There are contradictions in how the Coroners Act (Chapter 63A; 2012) has been interpreted in this case. The AGC’s statement states that Section 39 gives discretion to the courts to not pursue a Coroner’s Inquiry (CI) into the circumstances of a death following the outcome of criminal proceedings. However we also have Section 25 (1) (a) of the same Chapter 63A which makes it obligatory (“shall’) for a CI when a death has occurred in official (police) custody or in other circumstances as outlined in the Third Schedule of the Coroners Act. We also understand that Section 25(2) of the Act allows the Coroner not to hold an inquiry if the death was due to natural causes, against public interest to do so and that Section 25(3) gives discretion to the Courts to assess for a CI based on the desires of the deceased family and/or the value in that this death may reduce the chances of other deaths occurring in similar circumstances.
Based on the above Sections of the Coroners Act (Chap 63A) it is unclear why there is no CI when Mr Dinesh’s death is not natural, there is public interest in this case, the criminal negligence charges are against only one senior prison officer; and the contradiction that the restraint techniques used did not result in any major injury to Mr Dinesh and yet an autopsy report that cause of death was asphyxiation.
This overall lack of transparency does not stand us well as a country. It is due process to affect a CI as Mr Dinesh’s death is not natural and it took place when he was in official custody. His rights under

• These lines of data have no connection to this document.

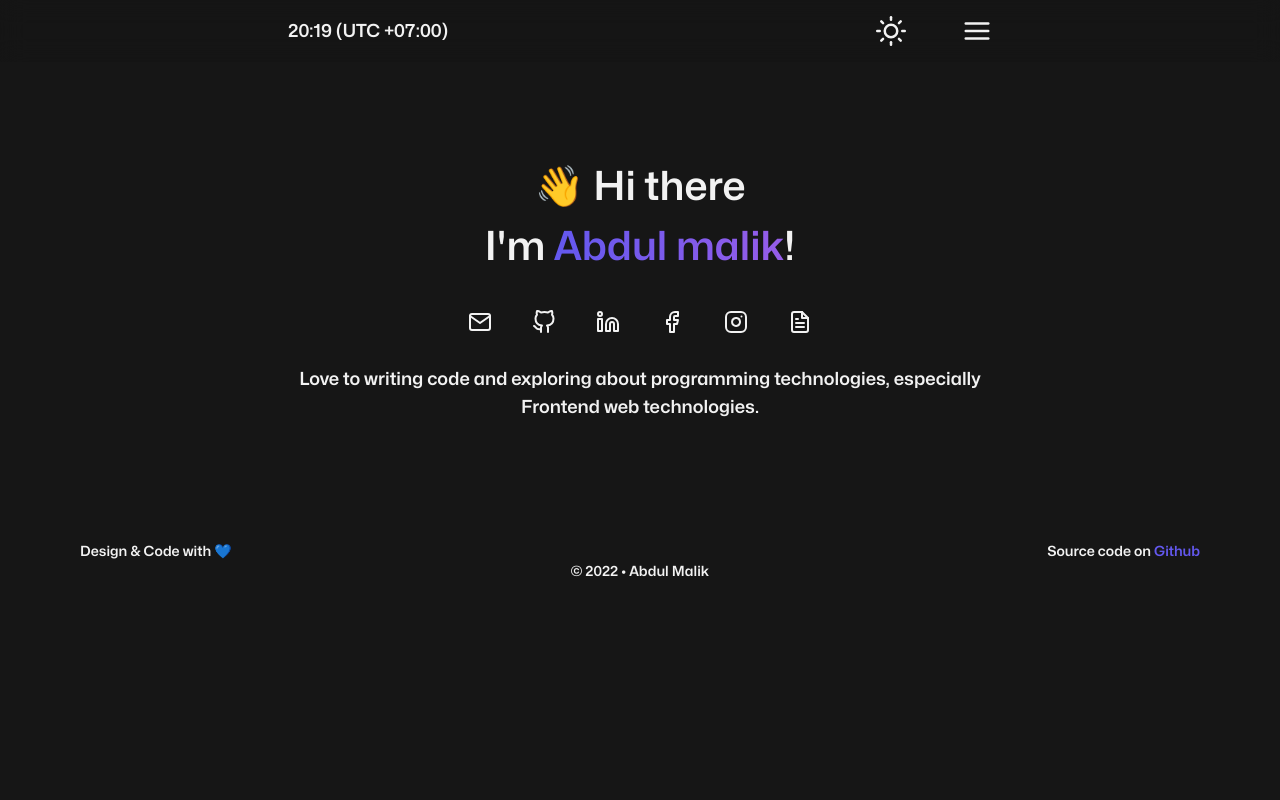
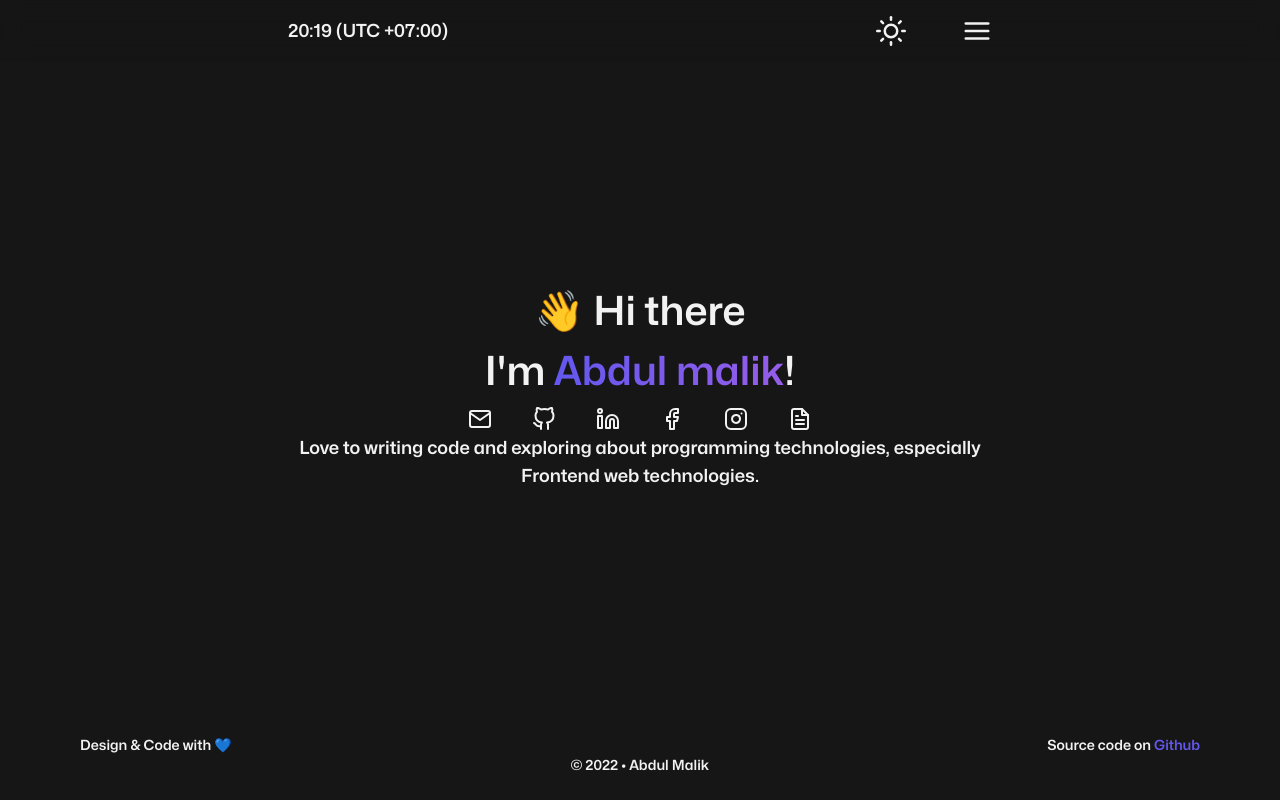
Before and after one commit to up2dul/up2dul.my.id, a Next.js app: page / in a window 1280 px wide. Built offline with nearby package versions, Linux system fonts and the light colour scheme.

Commit message:
refactor(comps): modify main element structure and edit height
wrap props.children to section element, and then wrap with main along
with Footer

```diff
--- a/src/components/Layout.tsx
+++ b/src/components/Layout.tsx
@@ -25,11 +25,13 @@ const Layout = ({ title, description, children }: LayoutProps) => {
 
       <Navbar />
 
-      <main className='px-container mt-[97px] flex flex-col items-center justify-center gap-7 py-24 text-center sm:mt-[62px]'>
-        {children}
+      <main className='flex min-h-screen flex-col justify-between pt-[97px] sm:pt-[62px]'>
+        <section className='px-container gap-7py-14 my-auto flex flex-col items-center justify-center text-center'>
+          {children}
+        </section>
+
+        <Footer />
       </main>
-
-      <Footer />
     </>
   );
 };
```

Articles 3, 7 and 8 of the Universal Declaration of Human Rights and by our Constitution of Articles 3 and 12 – all of which emphasise equal protection under the law and “a right to life, liberty and security of person”, need to be observed.
Ms Braema Mathi